#### [GOAL OF THE EXERCISE]
Keep only those lines of the records that include the string "LoginScreen".

Collected data entries
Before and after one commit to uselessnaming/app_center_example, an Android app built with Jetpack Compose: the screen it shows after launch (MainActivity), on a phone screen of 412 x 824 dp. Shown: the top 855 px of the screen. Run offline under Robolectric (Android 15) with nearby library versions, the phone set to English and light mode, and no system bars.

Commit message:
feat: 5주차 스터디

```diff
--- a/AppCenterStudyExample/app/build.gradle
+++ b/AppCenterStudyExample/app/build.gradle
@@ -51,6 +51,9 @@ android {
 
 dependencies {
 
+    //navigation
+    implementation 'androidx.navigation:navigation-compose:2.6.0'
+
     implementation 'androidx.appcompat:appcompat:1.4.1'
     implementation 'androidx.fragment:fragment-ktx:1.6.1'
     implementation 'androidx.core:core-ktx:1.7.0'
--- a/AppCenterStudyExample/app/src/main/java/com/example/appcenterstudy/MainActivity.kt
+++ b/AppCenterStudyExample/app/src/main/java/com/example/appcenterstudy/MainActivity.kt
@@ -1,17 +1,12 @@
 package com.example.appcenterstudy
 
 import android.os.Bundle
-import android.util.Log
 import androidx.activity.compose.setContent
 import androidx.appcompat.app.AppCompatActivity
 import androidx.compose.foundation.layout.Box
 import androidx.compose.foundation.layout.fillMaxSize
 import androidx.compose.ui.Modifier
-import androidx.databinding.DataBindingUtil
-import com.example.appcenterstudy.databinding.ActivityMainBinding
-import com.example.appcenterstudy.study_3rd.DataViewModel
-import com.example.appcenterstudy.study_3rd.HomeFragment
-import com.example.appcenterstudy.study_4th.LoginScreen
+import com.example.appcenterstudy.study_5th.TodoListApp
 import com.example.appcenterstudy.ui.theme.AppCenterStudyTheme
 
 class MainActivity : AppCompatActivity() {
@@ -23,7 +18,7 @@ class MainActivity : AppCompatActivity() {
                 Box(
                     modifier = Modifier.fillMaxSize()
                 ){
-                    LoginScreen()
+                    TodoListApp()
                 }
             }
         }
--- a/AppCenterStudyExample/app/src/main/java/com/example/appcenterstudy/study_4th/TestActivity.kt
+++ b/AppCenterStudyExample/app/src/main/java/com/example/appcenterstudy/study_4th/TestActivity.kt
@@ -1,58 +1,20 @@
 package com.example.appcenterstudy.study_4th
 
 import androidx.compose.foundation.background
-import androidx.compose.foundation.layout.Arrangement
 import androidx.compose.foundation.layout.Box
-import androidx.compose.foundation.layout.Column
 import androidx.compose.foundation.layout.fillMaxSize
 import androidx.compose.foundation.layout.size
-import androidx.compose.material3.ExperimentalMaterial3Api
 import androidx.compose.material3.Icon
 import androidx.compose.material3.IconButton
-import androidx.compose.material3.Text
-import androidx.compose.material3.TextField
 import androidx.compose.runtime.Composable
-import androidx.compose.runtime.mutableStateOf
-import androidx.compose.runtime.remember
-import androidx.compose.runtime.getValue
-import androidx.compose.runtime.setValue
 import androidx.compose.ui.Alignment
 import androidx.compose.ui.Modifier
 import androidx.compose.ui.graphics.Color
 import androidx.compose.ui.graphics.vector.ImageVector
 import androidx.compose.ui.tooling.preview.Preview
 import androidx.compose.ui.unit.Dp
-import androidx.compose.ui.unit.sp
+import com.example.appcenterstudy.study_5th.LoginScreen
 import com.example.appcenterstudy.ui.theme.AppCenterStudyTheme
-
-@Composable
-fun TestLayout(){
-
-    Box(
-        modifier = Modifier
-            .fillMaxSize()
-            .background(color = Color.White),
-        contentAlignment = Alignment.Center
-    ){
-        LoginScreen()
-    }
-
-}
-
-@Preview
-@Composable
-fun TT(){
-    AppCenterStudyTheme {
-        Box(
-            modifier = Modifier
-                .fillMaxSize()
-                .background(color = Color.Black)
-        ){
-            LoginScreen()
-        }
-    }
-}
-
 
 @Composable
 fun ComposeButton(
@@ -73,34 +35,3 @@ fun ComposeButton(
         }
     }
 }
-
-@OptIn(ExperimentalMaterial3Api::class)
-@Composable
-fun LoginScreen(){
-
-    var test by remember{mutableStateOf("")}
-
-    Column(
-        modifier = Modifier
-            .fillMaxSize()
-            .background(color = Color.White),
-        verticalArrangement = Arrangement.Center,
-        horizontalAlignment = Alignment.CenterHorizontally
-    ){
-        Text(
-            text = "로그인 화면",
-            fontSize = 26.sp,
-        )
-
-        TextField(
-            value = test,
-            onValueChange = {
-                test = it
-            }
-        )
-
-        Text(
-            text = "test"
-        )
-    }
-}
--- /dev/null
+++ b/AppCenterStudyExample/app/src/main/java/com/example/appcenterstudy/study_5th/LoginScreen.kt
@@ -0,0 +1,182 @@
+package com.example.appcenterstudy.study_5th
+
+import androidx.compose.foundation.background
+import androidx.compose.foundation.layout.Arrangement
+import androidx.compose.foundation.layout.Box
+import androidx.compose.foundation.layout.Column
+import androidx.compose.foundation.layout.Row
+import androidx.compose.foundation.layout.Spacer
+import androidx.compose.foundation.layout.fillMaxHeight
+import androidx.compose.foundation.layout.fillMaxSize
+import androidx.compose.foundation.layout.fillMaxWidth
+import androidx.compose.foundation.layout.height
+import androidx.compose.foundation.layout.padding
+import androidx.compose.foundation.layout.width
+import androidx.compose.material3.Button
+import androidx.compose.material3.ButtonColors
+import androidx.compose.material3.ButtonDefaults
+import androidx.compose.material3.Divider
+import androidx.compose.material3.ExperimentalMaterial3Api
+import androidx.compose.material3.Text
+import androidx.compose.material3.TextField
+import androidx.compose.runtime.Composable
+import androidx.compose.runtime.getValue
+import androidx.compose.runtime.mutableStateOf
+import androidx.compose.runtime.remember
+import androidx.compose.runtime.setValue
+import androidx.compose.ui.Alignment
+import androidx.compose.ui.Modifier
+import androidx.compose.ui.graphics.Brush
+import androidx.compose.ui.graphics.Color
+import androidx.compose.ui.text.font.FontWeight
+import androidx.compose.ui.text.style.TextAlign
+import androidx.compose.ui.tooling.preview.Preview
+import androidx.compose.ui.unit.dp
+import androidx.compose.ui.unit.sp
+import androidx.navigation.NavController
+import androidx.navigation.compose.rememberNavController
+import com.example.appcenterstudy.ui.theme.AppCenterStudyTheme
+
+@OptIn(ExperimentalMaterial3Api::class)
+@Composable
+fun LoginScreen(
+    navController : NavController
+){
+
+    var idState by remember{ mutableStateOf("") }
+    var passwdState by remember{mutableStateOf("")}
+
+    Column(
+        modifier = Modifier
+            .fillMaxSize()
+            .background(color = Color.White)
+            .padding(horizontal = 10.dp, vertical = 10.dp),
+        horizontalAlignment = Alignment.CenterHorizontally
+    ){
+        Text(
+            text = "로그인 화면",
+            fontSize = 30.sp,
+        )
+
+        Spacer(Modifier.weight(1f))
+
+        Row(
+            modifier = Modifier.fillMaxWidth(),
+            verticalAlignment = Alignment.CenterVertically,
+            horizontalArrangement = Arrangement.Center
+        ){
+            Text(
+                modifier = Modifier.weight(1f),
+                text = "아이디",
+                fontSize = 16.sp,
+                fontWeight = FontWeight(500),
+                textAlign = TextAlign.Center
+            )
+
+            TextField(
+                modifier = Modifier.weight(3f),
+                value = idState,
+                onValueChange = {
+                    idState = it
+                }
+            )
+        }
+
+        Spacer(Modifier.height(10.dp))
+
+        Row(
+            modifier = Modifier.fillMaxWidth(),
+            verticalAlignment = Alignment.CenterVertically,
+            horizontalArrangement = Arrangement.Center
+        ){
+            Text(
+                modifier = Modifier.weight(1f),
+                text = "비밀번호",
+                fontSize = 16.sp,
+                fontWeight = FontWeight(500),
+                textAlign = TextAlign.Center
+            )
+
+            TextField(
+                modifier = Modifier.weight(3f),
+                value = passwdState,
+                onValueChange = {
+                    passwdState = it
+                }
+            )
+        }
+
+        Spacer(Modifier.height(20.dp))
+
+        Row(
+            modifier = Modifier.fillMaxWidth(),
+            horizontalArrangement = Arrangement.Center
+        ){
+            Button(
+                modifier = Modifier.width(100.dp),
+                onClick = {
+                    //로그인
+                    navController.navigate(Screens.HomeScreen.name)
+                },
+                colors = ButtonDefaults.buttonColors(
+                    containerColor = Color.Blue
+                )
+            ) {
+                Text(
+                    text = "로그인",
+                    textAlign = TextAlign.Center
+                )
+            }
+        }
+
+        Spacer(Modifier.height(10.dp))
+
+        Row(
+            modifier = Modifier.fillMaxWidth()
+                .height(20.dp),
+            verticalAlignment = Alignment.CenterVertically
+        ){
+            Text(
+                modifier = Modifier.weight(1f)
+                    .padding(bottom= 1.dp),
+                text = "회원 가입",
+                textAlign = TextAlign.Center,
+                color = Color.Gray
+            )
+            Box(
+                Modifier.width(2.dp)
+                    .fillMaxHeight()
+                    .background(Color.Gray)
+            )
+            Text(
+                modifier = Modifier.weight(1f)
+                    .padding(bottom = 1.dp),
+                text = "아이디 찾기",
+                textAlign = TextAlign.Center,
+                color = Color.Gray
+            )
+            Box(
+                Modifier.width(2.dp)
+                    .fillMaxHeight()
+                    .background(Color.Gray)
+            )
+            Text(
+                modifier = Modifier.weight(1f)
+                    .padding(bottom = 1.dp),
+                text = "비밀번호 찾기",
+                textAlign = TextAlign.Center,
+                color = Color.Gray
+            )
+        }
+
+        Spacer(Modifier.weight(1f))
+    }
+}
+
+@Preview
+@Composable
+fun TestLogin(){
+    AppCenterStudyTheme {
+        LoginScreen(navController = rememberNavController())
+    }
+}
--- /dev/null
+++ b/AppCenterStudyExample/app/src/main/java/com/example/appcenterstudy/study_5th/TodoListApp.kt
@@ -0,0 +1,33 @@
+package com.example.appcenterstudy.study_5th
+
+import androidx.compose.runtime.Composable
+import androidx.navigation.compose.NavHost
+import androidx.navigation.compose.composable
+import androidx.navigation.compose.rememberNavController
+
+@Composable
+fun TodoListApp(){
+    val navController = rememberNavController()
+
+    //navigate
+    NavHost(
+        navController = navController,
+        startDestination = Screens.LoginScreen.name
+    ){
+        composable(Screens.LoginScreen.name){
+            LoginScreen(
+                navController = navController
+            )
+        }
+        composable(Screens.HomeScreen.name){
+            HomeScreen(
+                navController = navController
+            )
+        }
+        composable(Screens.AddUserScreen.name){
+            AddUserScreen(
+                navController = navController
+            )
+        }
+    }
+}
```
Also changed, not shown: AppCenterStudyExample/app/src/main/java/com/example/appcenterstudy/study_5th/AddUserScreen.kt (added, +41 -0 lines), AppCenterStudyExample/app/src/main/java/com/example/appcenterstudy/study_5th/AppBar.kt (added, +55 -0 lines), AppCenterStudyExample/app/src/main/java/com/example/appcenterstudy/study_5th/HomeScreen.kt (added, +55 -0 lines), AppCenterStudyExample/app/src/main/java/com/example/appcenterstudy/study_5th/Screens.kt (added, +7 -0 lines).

#### [ANSWER BELOW]
-import com.example.appcenterstudy.study_4th.LoginScreen
-                    LoginScreen()
+import com.example.appcenterstudy.study_5th.LoginScreen
-        LoginScreen()
-            LoginScreen()
-fun LoginScreen(){
+++ b/AppCenterStudyExample/app/src/main/java/com/example/appcenterstudy/study_5th/LoginScreen.kt
+fun LoginScreen(
+        LoginScreen(navController = rememberNavController())
+        startDestination = Screens.LoginScreen.name
+        composable(Screens.LoginScreen.name){
+            LoginScreen(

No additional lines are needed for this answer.